A German soldier observes as an Iraqi security force member prepares to detonate a simulated improvised explosive device while taking part in counter IED training near Erbil, Iraq, on April 18, 2018. Army photo by Sgt. Jason A. Young.
The State Department on May 15 pulled non-emergency US personnel from its embassy in Baghdad and the consulate in Erbil, while allied training of US-backed forces inside Iraq also was canceled as tensions with Iran continue to rise.
The State Department ordered the personnel to leave Iraq by commercial transportation “as soon as possible,” and to avoid US facilities inside the country, according to a security alert.

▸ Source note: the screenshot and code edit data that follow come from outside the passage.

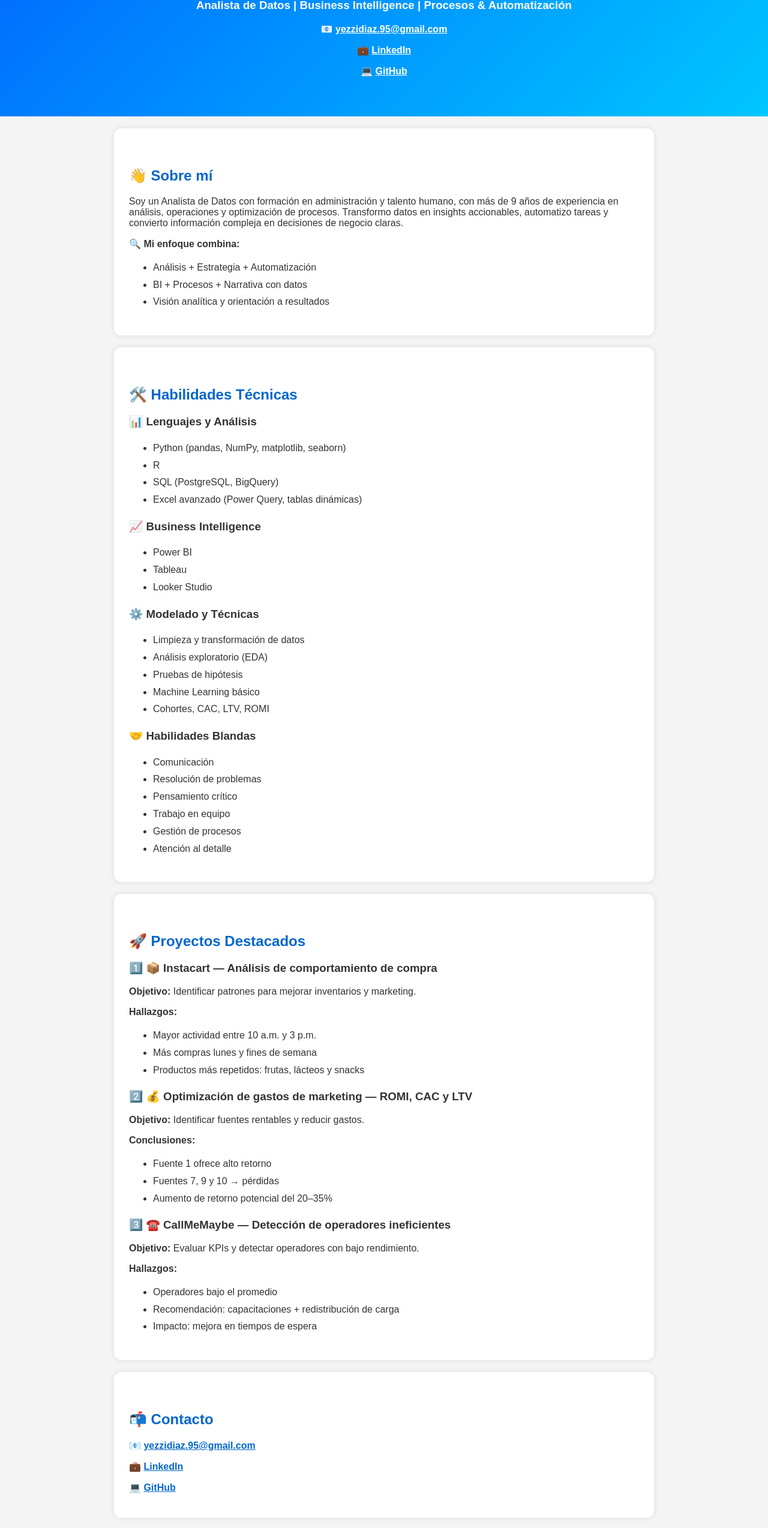
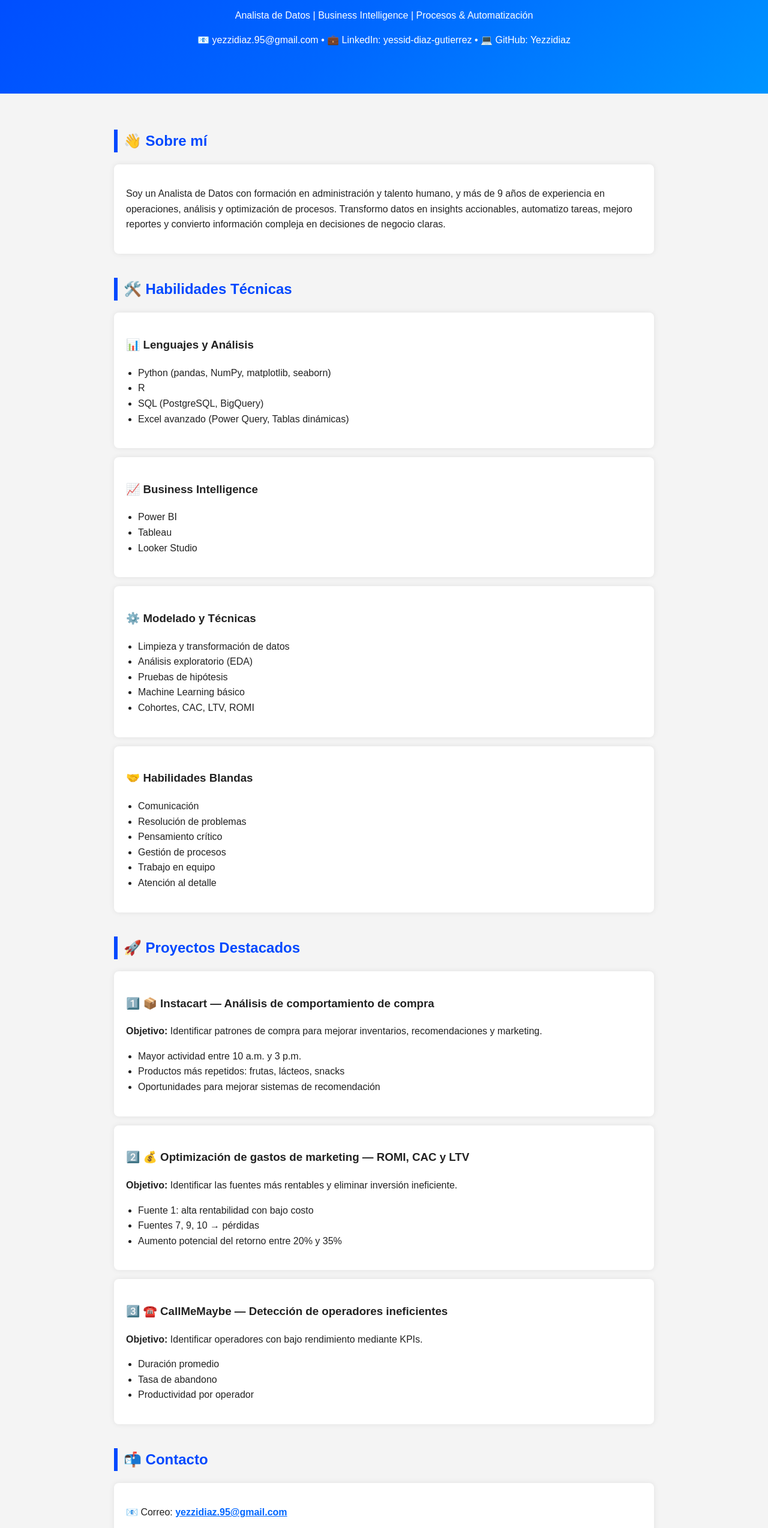
Before and after one commit to Yezzidiaz/Yezzidiaz.github.io, a plain HTML site: page index.html in a window 1280 px wide. Shown: the part 173-2720 px from the top of the page at 60% size. Drawn offline with Linux system fonts and the light colour scheme.

Commit message:
Revise index.html for personal portfolio update
Updated the title and improved styling for better readability. Enhanced sections for personal information, skills, projects, and contact details.

```diff
--- a/index.html
+++ b/index.html
@@ -3,7 +3,7 @@
 <head>
     <meta charset="UTF-8" />
     <meta name="viewport" content="width=device-width, initial-scale=1.0" />
-    <title>Yessid Diaz | Data Analyst</title>
+    <title>Yessid Fernando Diaz Gutierrez | Data Analyst</title>
 
     <style>
         body {
@@ -11,103 +11,118 @@
             background: #f4f4f4;
             margin: 0;
             padding: 0;
-            color: #333;
+            color: #222;
+            line-height: 1.6;
         }
 
         header {
-            background: linear-gradient(135deg, #0066ff, #00c6ff);
+            background: linear-gradient(135deg, #0048ff, #0066ff, #0094ff);
             color: white;
             text-align: center;
-            padding: 50px 20px;
+            padding: 60px 20px;
         }
 
         header img {
             width: 160px;
             height: 160px;
             border-radius: 50%;
-            border: 5px solid white;
+            border: 4px solid white;
             margin-bottom: 15px;
             object-fit: cover;
         }
 
-        h1 { margin-bottom: 5px; }
-        h2 { color: #0066cc; margin-top: 40px; }
+        h1 {
+            margin: 10px 0;
+            font-size: 32px;
+        }
+
+        h2 {
+            color: #0048ff;
+            border-left: 6px solid #0048ff;
+            padding-left: 10px;
+            margin-top: 40px;
+        }
 
         .container {
-            width: 90%;
+            width: 80%;
             max-width: 900px;
             margin: auto;
             padding: 20px 0;
         }
 
-        .section {
+        .card {
             background: white;
-            padding: 25px;
-            margin-bottom: 20px;
-            border-radius: 12px;
-            box-shadow: 0 0 10px rgba(0,0,0,0.1);
+            padding: 20px;
+            margin: 15px 0;
+            border-radius: 8px;
+            box-shadow: 0 0 10px rgba(0,0,0,0.08);
         }
 
-        ul { line-height: 1.8; }
-        a { color: #0066cc; font-weight: bold; }
+        ul {
+            padding-left: 20px;
+        }
 
-        .footer {
+        .contact a {
+            color: #0066ff;
+            font-weight: bold;
+        }
+
+        footer {
             text-align: center;
-            padding: 30px;
-            background: #eee;
-            margin-top: 30px;
+            background: #222;
+            color: white;
+            padding: 20px;
+            margin-top: 40px;
         }
     </style>
 </head>
 
 <body>
 
+    <!-- ENCABEZADO -->
     <header>
-    <img src="tu_foto.jpg" alt="Foto de Yessid">
+        <img src="tu_imagen.jpg" alt="Yessid Diaz">
         <h1>🌟 Yessid Fernando Diaz Gutierrez</h1>
-    <h3>Analista de Datos | Business Intelligence | Procesos & Automatización</h3>
-    <p>📧 <a style="color:white" href="mailto:yezzidiaz.95@gmail.com">yezzidiaz.95@gmail.com</a></p>
-    <p>💼 <a style="color:white" href="https://www.linkedin.com/in/yessid-diaz-gutierrez" target="_blank">LinkedIn</a></p>
-    <p>💻 <a style="color:white" href="https://github.com/Yezzidiaz" target="_blank">GitHub</a></p>
+        <p>Analista de Datos | Business Intelligence | Procesos & Automatización</p>
+        <p>📧 yezzidiaz.95@gmail.com • 💼 LinkedIn: yessid-diaz-gutierrez • 💻 GitHub: Yezzidiaz</p>
     </header>
 
     <div class="container">
 
-    <div class="section">
+        <!-- SOBRE MI -->
         <h2>👋 Sobre mí</h2>
+        <div class="card">
             <p>
                 Soy un Analista de Datos con formación en administración y talento humano,
-            con más de 9 años de experiencia en análisis, operaciones y optimización de procesos.
-            Transformo datos en insights accionables, automatizo tareas y convierto información
-            compleja en decisiones de negocio claras.
+                y más de 9 años de experiencia en operaciones, análisis y optimización de procesos.
+                Transformo datos en insights accionables, automatizo tareas, mejoro reportes
+                y convierto información compleja en decisiones de negocio claras.
             </p>
-
-        <p><strong>🔍 Mi enfoque combina:</strong></p>
-        <ul>
-            <li>Análisis + Estrategia + Automatización</li>
-            <li>BI + Procesos + Narrativa con datos</li>
-            <li>Visión analítica y orientación a resultados</li>
-        </ul>
         </div>
 
-    <div class="section">
+        <!-- HABILIDADES -->
         <h2>🛠️ Habilidades Técnicas</h2>
 
+        <div class="card">
             <h3>📊 Lenguajes y Análisis</h3>
             <ul>
                 <li>Python (pandas, NumPy, matplotlib, seaborn)</li>
                 <li>R</li>
                 <li>SQL (PostgreSQL, BigQuery)</li>
-            <li>Excel avanzado (Power Query, tablas dinámicas)</li>
+                <li>Excel avanzado (Power Query, Tablas dinámicas)</li>
             </ul>
+        </div>
 
+        <div class="card">
             <h3>📈 Business Intelligence</h3>
             <ul>
                 <li>Power BI</li>
                 <li>Tableau</li>
                 <li>Looker Studio</li>
             </ul>
+        </div>
 
+        <div class="card">
             <h3>⚙️ Modelado y Técnicas</h3>
             <ul>
                 <li>Limpieza y transformación de datos</li>
@@ -116,61 +131,65 @@
                 <li>Machine Learning básico</li>
                 <li>Cohortes, CAC, LTV, ROMI</li>
             </ul>
+        </div>
 
+        <div class="card">
             <h3>🤝 Habilidades Blandas</h3>
             <ul>
                 <li>Comunicación</li>
                 <li>Resolución de problemas</li>
                 <li>Pensamiento crítico</li>
+                <li>Gestión de procesos</li>
                 <li>Trabajo en equipo</li>
-            <li>Gestión de procesos</li>
                 <li>Atención al detalle</li>
             </ul>
         </div>
 
-    <div class="section">
+        <!-- PROYECTOS -->
         <h2>🚀 Proyectos Destacados</h2>
 
+        <div class="card">
             <h3>1️⃣ 📦 Instacart — Análisis de comportamiento de compra</h3>
-        <p><strong>Objetivo:</strong> Identificar patrones para mejorar inventarios y marketing.</p>
-        <strong>Hallazgos:</strong>
+            <p><strong>Objetivo:</strong> Identificar patrones de compra para mejorar inventarios, recomendaciones y marketing.</p>
             <ul>
                 <li>Mayor actividad entre 10 a.m. y 3 p.m.</li>
-            <li>Más compras lunes y fines de semana</li>
-            <li>Productos más repetidos: frutas, lácteos y snacks</li>
-        </ul>
-
-        <h3>2️⃣ 💰 Optimización de gastos de marketing — ROMI, CAC y LTV</h3>
-        <p><strong>Objetivo:</strong> Identificar fuentes rentables y reducir gastos.</p>
-        <strong>Conclusiones:</strong>
-        <ul>
-            <li>Fuente 1 ofrece alto retorno</li>
-            <li>Fuentes 7, 9 y 10 → pérdidas</li>
-            <li>Aumento de retorno potencial del 20–35%</li>
-        </ul>
-
-        <h3>3️⃣ ☎️ CallMeMaybe — Detección de operadores ineficientes</h3>
-        <p><strong>Objetivo:</strong> Evaluar KPIs y detectar operadores con bajo rendimiento.</p>
-        <strong>Hallazgos:</strong>
-        <ul>
-            <li>Operadores bajo el promedio</li>
-            <li>Recomendación: capacitaciones + redistribución de carga</li>
-            <li>Impacto: mejora en tiempos de espera</li>
+                <li>Productos más repetidos: frutas, lácteos, snacks</li>
+                <li>Oportunidades para mejorar sistemas de recomendación</li>
             </ul>
         </div>
 
-    <div class="section">
-        <h2>📬 Contacto</h2>
-        <p>📧 <a href="mailto:yezzidiaz.95@gmail.com">yezzidiaz.95@gmail.com</a></p>
-        <p>💼 <a href="https://www.linkedin.com/in/yessid-diaz-gutierrez" target="_blank">LinkedIn</a></p>
-        <p>💻 <a href="https://github.com/Yezzidiaz" target="_blank">GitHub</a></p>
+        <div class="card">
+            <h3>2️⃣ 💰 Optimización de gastos de marketing — ROMI, CAC y LTV</h3>
+            <p><strong>Objetivo:</strong> Identificar las fuentes más rentables y eliminar inversión ineficiente.</p>
+            <ul>
+                <li>Fuente 1: alta rentabilidad con bajo costo</li>
+                <li>Fuentes 7, 9, 10 → pérdidas</li>
+                <li>Aumento potencial del retorno entre 20% y 35%</li>
+            </ul>
         </div>
 
+        <div class="card">
+            <h3>3️⃣ ☎️ CallMeMaybe — Detección de operadores ineficientes</h3>
+            <p><strong>Objetivo:</strong> Identificar operadores con bajo rendimiento mediante KPIs.</p>
+            <ul>
+                <li>Duración promedio</li>
+                <li>Tasa de abandono</li>
+                <li>Productividad por operador</li>
+            </ul>
         </div>
 
-<div class="footer">
-    © 2025 | Creado por Yessid Fernando Diaz Gutierrez
+        <!-- CONTACTO -->
+        <h2>📬 Contacto</h2>
+        <div class="card contact">
+            <p>📧 Correo: <a href="mailto:yezzidiaz.95@gmail.com">yezzidiaz.95@gmail.com</a></p>
+            <p>💼 LinkedIn: <a href="https://www.linkedin.com/in/yessid-diaz-gutierrez">yessid-diaz-gutierrez</a></p>
+            <p>💻 GitHub: <a href="https://github.com/Yezzidiaz">Yezzidiaz</a></p>
         </div>
+    </div>
+
+    <footer>
+        © 2025 • Yessid Fernando Diaz Gutierrez • Portafolio Data Analyst
+    </footer>
 
 </body>
 </html>
```
Lines whose indentation alone changed are shown as unchanged.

Senior US officials, including those in the Pentagon, have said there are “very, very credible” threats from Iran. In statement released May 14, US Central Command said an attack is “possibly imminent.”
Also on May 15, Germany and the Netherlands paused all training operations of Iraqi security forces in the country because of an “unspecified threat,” according to Reuters.

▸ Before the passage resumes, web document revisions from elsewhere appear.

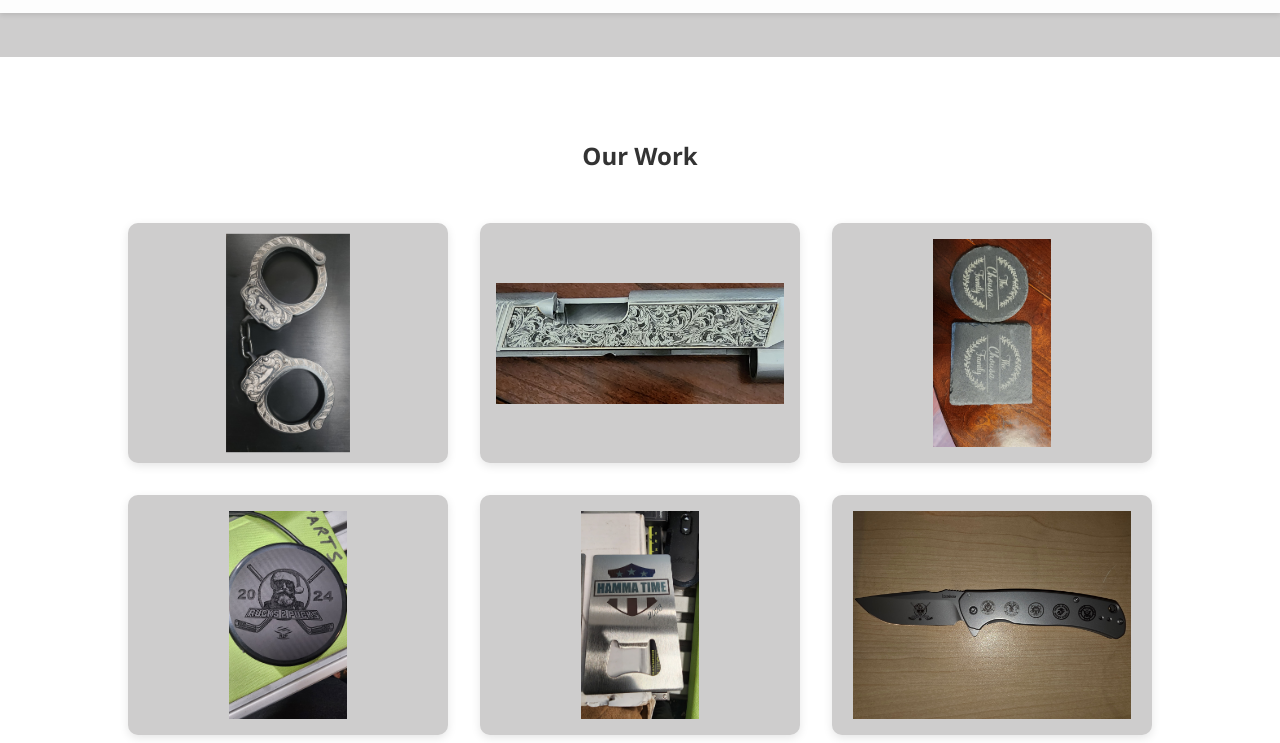
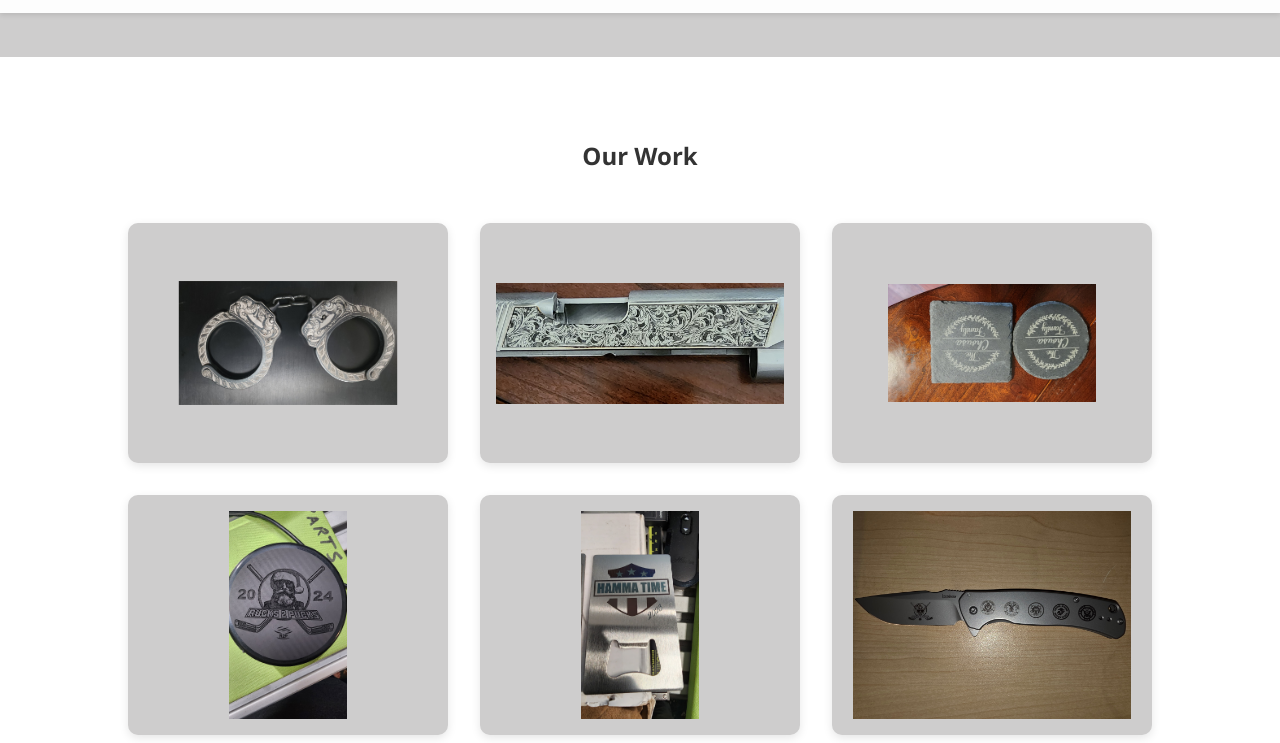
Before and after one commit to patrickoser/west-custom, a website built with Vite: page index.html in a window 1280 px wide. In both pictures the pointer is over the picture 288 px from the left and 1923 px from the top of the page. Shown: the part 1580-2323 px from the top of the page. Built offline with nearby package versions, Linux system fonts and the light colour scheme.

Commit message:
Rotate 2 images so they are all uniformly oriented.

```diff
--- a/style.css
+++ b/style.css
@@ -254,8 +254,15 @@ body {
     transition: transform 0.3s ease;
 }
 
-.gallery-item:hover img {
-    transform: scale(1.05);
+/* Rotate specific images */
+.gallery-item:nth-child(1) img,
+.gallery-item:nth-child(3) img {
+    transform: rotate(90deg);
+}
+
+.gallery-item:nth-child(1):hover img,
+.gallery-item:nth-child(3):hover img {
+    transform: rotate(90deg) scale(1.05);
 }
 
 /* Contact section */
```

The Trump administration on May 16 will brief the top leaders of the House and Senate along with leaders of both intelligence committees on Iranian threats to US personnel and facilities in the Middle East, two Democratic sources told Politico.
CENTCOM has said it increased its security posture due to the threats, walking back claims made by the No. 2 leader of Combined Joint Task Force-Inherent Resolve hours earlier that there were no worrying threats. The UK Ministry of Defense on Wednesday said British Army Maj. Gen. Christopher Ghika’s comments are based on “day to day military operations” in the fight against ISIS, and that there are a “range of threats” to US and coalition forces in the region.
The US military recently deployed four B-52s, along with the USS Abraham Lincoln Strike Group and other naval vessels to the region, and announced a Patriot missile battery will also deploy.